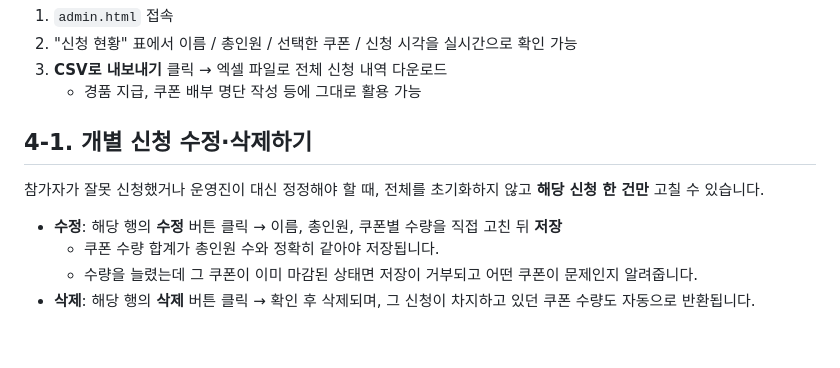
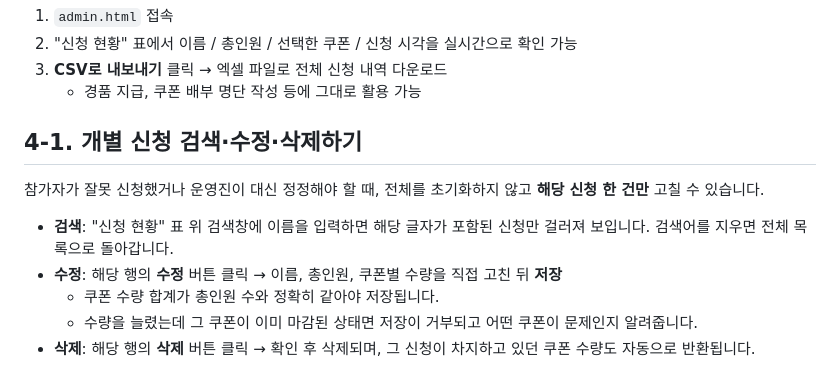
Before and after one commit to mindweaver74/everland-coupon, a Markdown page: README.md, the part around the change. Drawn GitHub-style; blank space fills up the shorter version.

```diff
--- a/README.md
+++ b/README.md
@@ -53,10 +53,11 @@
 3. **CSV로 내보내기** 클릭 → 엑셀 파일로 전체 신청 내역 다운로드
    - 경품 지급, 쿠폰 배부 명단 작성 등에 그대로 활용 가능
 
-## 4-1. 개별 신청 수정·삭제하기
+## 4-1. 개별 신청 검색·수정·삭제하기
 
 참가자가 잘못 신청했거나 운영진이 대신 정정해야 할 때, 전체를 초기화하지 않고 **해당 신청 한 건만** 고칠 수 있습니다.
 
+- **검색**: "신청 현황" 표 위 검색창에 이름을 입력하면 해당 글자가 포함된 신청만 걸러져 보입니다. 검색어를 지우면 전체 목록으로 돌아갑니다.
 - **수정**: 해당 행의 **수정** 버튼 클릭 → 이름, 총인원, 쿠폰별 수량을 직접 고친 뒤 **저장**
   - 쿠폰 수량 합계가 총인원 수와 정확히 같아야 저장됩니다.
   - 수량을 늘렸는데 그 쿠폰이 이미 마감된 상태면 저장이 거부되고 어떤 쿠폰이 문제인지 알려줍니다.
```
=====
[WORK TO COMPLETE] From the first line to the last, set down the records above exactly and skip the pictures.

[SOLUTION TO THIS TASK]
Before and after one commit to mindweaver74/everland-coupon, a Markdown page: README.md, the part around the change. Drawn GitHub-style; blank space fills up the shorter version.

```diff
--- a/README.md
+++ b/README.md
@@ -53,10 +53,11 @@
 3. **CSV로 내보내기** 클릭 → 엑셀 파일로 전체 신청 내역 다운로드
    - 경품 지급, 쿠폰 배부 명단 작성 등에 그대로 활용 가능
 
-## 4-1. 개별 신청 수정·삭제하기
+## 4-1. 개별 신청 검색·수정·삭제하기
 
 참가자가 잘못 신청했거나 운영진이 대신 정정해야 할 때, 전체를 초기화하지 않고 **해당 신청 한 건만** 고칠 수 있습니다.
 
+- **검색**: "신청 현황" 표 위 검색창에 이름을 입력하면 해당 글자가 포함된 신청만 걸러져 보입니다. 검색어를 지우면 전체 목록으로 돌아갑니다.
 - **수정**: 해당 행의 **수정** 버튼 클릭 → 이름, 총인원, 쿠폰별 수량을 직접 고친 뒤 **저장**
   - 쿠폰 수량 합계가 총인원 수와 정확히 같아야 저장됩니다.
   - 수량을 늘렸는데 그 쿠폰이 이미 마감된 상태면 저장이 거부되고 어떤 쿠폰이 문제인지 알려줍니다.
```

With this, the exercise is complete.